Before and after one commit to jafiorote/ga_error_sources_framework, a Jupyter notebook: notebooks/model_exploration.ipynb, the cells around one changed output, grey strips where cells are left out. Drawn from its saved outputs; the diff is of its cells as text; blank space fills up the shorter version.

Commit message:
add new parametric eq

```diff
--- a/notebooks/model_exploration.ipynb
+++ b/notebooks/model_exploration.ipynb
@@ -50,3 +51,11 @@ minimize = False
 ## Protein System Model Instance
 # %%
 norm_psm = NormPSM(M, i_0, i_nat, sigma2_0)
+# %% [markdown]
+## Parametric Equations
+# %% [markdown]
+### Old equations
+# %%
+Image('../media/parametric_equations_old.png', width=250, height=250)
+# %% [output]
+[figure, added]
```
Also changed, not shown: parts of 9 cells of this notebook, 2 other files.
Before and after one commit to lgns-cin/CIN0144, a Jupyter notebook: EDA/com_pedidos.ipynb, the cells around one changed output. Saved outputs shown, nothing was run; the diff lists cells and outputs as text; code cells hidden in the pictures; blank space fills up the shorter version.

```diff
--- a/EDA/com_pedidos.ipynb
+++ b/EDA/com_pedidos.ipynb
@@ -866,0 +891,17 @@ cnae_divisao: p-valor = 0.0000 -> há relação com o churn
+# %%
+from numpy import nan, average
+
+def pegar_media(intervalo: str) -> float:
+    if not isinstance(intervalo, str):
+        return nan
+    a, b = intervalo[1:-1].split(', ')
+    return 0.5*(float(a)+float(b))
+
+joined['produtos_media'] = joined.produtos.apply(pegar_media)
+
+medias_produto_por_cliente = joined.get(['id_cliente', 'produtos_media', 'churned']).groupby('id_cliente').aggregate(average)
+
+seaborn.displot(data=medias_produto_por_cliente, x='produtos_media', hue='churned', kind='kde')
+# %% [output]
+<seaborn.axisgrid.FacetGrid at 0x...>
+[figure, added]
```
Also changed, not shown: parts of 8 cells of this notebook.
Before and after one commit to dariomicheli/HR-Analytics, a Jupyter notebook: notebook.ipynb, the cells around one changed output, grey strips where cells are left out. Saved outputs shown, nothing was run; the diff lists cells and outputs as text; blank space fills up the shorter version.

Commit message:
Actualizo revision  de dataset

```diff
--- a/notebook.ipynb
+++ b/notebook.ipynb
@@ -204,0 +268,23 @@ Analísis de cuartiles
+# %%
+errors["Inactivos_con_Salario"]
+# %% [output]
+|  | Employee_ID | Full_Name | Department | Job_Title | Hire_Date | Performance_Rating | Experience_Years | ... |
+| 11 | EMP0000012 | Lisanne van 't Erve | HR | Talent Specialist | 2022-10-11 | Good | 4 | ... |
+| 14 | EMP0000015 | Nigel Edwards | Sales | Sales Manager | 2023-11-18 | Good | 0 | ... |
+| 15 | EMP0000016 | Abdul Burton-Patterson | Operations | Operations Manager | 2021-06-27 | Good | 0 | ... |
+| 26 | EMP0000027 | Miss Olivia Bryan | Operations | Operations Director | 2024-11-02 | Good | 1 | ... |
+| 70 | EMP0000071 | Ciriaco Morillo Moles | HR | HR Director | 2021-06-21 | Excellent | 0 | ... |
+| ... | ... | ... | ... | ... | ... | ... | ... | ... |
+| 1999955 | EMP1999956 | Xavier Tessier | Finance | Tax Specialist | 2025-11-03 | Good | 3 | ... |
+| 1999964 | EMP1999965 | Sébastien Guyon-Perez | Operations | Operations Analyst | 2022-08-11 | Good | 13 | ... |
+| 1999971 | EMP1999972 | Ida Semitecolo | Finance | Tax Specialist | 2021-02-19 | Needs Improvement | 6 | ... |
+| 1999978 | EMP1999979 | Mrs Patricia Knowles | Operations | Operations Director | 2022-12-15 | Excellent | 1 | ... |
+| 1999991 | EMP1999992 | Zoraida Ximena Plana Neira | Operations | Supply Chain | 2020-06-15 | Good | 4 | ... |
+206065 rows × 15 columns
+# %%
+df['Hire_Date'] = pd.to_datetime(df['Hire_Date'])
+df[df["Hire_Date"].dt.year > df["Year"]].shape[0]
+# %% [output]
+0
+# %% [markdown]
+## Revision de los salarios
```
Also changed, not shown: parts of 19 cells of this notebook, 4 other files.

################

◆ What needs to be done ◆
Where the word "Before" is present in a line of the listing, copy that line.

◆ Exercise answer ◆
Before and after one commit to jafiorote/ga_error_sources_framework, a Jupyter notebook: notebooks/model_exploration.ipynb, the cells around one changed output, grey strips where cells are left out. Drawn from its saved outputs; the diff is of its cells as text; blank space fills up the shorter version.
Before and after one commit to lgns-cin/CIN0144, a Jupyter notebook: EDA/com_pedidos.ipynb, the cells around one changed output. Saved outputs shown, nothing was run; the diff lists cells and outputs as text; code cells hidden in the pictures; blank space fills up the shorter version.
Before and after one commit to dariomicheli/HR-Analytics, a Jupyter notebook: notebook.ipynb, the cells around one changed output, grey strips where cells are left out. Saved outputs shown, nothing was run; the diff lists cells and outputs as text; blank space fills up the shorter version.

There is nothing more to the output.